Energy Transition: Leveraging Canada’s strengths to realize its aspirations

Jacob Irving

President

Energy Council of Canada

Jacob Irving became President of the Energy Council of Canada in January of 2018 following his longstanding participation on its Board of Directors. His nearly twenty-year career in the Canadian energy industry has been divided almost evenly between the petroleum and electricity sectors. He has spent more than half of this time successfully leading important associations, including the Oil Sands Developers Group and the Canadian Hydropower Association.
The Energy Council of Canada is a not-for-profit association whose membership is made up of private sector energy corporations, energy industry associations, Canadian federal and provincial government departments and agencies, and Crown corporations. It holds public policy forums, various members’ activities and hosts the Canadian Energy Person of the Year Award.
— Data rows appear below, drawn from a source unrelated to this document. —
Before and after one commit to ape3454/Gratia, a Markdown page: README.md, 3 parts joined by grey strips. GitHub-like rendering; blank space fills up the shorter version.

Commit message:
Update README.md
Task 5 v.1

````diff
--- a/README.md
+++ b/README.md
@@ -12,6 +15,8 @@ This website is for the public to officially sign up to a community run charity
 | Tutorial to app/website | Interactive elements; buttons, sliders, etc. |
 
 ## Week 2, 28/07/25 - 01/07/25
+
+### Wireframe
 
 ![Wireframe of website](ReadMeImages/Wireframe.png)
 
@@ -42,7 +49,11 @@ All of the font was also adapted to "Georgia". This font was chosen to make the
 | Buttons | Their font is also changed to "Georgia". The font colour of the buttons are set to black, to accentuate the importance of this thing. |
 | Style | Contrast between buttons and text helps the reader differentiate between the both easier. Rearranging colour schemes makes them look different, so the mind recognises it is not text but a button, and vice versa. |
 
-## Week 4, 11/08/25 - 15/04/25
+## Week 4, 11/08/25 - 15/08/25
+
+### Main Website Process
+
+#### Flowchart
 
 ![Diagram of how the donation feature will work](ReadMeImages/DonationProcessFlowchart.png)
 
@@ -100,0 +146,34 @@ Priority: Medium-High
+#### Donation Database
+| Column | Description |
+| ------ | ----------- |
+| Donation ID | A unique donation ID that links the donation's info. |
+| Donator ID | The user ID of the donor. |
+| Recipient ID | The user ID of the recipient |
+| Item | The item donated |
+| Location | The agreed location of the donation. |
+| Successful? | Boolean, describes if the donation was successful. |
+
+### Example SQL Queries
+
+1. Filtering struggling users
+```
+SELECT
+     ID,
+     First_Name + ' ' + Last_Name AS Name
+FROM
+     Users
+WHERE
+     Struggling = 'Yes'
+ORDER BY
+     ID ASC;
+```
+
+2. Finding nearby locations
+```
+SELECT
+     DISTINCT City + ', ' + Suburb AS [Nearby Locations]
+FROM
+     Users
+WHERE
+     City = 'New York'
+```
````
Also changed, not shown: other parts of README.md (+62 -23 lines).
The Energy Council of Canada is a founding member of the World Energy Council (1923).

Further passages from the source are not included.